They broke new ground and set new ratings records by emphasizing … not just a competent photogenic anchor … but most of all top quality pictures and top quality stories, told by top quality reporters and top quality story tellers.
It cost a fortune; it was a difficult challenge … raising the jourmalistic bar so high .. but it worked … and the viewers responded with top ratings numbers and top advertising revenues!
I am so humbled that Bell took the time to respond in great detail to my recent musings about the state of the news in Vancouver, I will post his ENTIRE analysis here (with his permission) … worthy thoughts for those who care: and it no doubt applies in just about every local newsroom across the continent. Read it … and weep!
From Cameron Bell:
The first concerns the quality and originality of efforts that are being made by the people still employed and with the resources still available in the ‘major’ newsrooms.

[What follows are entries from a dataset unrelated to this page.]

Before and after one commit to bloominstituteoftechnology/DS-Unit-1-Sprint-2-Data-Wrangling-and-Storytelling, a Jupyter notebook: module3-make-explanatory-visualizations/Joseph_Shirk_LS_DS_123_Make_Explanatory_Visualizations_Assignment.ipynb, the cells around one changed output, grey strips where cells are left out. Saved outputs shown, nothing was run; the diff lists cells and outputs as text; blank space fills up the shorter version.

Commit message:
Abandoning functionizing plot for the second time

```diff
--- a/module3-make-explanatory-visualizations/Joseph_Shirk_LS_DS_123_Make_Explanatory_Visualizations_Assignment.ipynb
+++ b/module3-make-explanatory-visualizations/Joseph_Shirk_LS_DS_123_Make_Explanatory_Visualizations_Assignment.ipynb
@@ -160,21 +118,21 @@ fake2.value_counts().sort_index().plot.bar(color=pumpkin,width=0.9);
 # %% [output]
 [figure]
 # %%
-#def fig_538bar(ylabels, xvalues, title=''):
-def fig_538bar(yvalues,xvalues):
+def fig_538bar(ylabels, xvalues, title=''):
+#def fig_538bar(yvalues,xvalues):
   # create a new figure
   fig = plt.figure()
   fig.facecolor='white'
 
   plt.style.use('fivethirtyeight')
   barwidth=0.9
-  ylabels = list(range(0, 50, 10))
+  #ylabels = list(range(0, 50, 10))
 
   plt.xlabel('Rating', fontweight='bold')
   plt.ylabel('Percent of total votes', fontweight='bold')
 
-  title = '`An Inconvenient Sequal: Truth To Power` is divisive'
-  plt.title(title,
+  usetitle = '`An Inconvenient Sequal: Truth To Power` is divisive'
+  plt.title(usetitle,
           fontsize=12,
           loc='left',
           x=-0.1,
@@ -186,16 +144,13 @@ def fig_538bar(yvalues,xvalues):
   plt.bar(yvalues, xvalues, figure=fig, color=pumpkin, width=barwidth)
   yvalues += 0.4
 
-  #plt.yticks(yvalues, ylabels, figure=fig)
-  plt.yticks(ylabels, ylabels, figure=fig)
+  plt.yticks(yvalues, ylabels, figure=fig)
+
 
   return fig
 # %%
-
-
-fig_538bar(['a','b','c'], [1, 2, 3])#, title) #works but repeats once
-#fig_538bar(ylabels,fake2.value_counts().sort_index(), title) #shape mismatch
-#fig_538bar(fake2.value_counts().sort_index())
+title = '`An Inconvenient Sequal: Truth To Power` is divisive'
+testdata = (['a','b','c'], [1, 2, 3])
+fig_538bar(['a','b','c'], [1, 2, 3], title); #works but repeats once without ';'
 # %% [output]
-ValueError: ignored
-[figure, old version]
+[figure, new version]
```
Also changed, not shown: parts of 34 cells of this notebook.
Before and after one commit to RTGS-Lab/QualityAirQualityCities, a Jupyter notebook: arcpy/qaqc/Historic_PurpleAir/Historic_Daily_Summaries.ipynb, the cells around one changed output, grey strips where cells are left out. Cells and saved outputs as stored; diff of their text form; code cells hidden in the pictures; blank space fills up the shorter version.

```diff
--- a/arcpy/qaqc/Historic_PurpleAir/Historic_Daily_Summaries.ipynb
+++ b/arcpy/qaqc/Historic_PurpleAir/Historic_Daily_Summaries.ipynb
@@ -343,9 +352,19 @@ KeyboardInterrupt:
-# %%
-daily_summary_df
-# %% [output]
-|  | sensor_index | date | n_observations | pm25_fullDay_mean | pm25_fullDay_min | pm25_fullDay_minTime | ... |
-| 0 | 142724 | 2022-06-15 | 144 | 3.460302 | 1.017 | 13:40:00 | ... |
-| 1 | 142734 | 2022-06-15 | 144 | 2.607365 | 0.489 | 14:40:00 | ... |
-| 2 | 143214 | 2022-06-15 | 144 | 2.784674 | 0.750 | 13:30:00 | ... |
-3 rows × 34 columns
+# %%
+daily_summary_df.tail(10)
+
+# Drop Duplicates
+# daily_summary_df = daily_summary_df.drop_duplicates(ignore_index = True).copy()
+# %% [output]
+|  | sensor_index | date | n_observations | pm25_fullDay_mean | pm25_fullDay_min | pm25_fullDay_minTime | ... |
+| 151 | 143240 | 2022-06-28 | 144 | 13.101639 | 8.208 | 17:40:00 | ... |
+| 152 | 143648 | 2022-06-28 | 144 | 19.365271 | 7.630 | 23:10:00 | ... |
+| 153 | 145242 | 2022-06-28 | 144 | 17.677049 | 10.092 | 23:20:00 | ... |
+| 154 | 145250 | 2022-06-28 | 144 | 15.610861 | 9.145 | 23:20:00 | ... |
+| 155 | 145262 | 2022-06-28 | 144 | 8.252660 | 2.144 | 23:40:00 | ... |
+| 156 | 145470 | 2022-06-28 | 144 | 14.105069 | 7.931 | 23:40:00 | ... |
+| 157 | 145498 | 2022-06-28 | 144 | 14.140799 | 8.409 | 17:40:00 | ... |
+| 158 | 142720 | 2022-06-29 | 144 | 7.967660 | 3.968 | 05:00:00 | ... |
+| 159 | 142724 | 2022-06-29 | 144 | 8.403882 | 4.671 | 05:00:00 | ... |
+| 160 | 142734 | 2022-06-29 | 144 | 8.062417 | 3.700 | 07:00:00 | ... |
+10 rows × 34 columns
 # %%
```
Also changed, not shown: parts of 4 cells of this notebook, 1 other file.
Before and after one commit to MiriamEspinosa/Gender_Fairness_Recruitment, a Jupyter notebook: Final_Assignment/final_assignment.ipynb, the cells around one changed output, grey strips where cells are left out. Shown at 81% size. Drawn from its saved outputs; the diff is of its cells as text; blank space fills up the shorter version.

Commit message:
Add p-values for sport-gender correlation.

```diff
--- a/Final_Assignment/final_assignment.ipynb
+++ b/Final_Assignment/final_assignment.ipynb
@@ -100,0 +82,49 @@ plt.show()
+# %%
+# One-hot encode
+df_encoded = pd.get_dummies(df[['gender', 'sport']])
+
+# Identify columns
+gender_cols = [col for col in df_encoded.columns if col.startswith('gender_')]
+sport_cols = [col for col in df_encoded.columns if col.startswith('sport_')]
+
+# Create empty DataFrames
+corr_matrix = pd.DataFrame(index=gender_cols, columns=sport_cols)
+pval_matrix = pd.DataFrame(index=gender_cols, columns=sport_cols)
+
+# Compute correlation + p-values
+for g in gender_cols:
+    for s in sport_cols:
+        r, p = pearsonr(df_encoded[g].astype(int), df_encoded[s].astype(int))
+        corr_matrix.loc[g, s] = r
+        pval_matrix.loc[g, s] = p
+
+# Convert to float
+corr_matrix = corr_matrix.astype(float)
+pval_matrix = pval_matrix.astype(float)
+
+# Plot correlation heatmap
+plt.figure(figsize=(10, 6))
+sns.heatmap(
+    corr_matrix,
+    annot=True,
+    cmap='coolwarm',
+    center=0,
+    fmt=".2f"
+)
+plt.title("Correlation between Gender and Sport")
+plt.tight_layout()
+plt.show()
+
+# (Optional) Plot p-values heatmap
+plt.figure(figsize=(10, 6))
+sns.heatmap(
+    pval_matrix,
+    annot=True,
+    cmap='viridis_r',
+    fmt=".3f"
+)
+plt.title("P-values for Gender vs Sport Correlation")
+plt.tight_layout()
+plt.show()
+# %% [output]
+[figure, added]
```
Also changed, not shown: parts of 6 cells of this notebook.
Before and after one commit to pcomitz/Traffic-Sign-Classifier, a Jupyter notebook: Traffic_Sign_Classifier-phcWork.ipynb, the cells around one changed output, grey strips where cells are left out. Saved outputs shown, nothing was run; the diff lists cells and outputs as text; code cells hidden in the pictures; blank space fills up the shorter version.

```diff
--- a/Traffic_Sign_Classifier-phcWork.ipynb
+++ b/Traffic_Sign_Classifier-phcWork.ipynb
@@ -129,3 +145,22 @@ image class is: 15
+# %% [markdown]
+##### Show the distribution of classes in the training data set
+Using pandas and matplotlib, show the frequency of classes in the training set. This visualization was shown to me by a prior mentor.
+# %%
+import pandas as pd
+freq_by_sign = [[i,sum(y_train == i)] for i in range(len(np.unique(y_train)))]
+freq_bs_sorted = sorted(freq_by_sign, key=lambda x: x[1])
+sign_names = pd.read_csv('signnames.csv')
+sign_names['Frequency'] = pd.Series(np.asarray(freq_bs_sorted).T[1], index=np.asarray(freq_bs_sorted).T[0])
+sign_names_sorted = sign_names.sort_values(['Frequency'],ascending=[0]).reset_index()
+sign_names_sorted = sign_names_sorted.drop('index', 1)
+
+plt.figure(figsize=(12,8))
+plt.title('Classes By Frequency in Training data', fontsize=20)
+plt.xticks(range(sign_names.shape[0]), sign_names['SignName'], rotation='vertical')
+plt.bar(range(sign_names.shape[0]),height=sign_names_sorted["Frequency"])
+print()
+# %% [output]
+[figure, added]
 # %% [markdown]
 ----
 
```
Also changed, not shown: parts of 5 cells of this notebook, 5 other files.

Last week, for example, The Province produced an amusing piece by Damian Inwood on the new warmup suits for Canadian Olympic athletes. He wore one in public, solicited and reported the feedback. It was a good piece.
(To me, the suits looked like great camouflage for a stealthy assault on lawn flamingos)
But, I wonder why those stations chose to prove they can read a newspaper, rather than choosing to use the reporter/camera/editor resources on an original story? They didn’t even try to advance silly suit story in any of the several ways they could have explored.
They just copied. Duh!
My second question is why any self-respecting reporter would accept an assignment to follow and match the Province?
Could it be that those reporters at the beginning of that day were unable to present their Assignment desks with the raw material for any original pieces? My experience over 20+ years on the inside was that the most exciting thing that could happen in the morning was to receive a call from a staffer with a quality lead on a really good story, an original story. It was one of the rarer events, too.
The repeaters are able to provide a passable version of any story that has been pre-owned (to borrow a phrase from the pre-owned auto world)
reporter repeater ask, enroute, ‘what’s the story?’
If I had a major investment in a television/radio/newspaper operation these days, I’d be very concerned about the willingness on the front line to produce programs that lack any appreciably unique reason to view or read. In the long run, they can’t attract audiences with a promise of news that is available a day earlier, in a newspaper (and website)
(In the even longer run, the conglomerate will devour its own outlets – as the audience realizes that you don’t need newspapers and television to tell you the same story twice.)
There is, indeed, an opportunity for synergy between related newspapers and television news rooms. It is not, however, through supporting managers and front line workers who cannot demand, identify or produce original stories.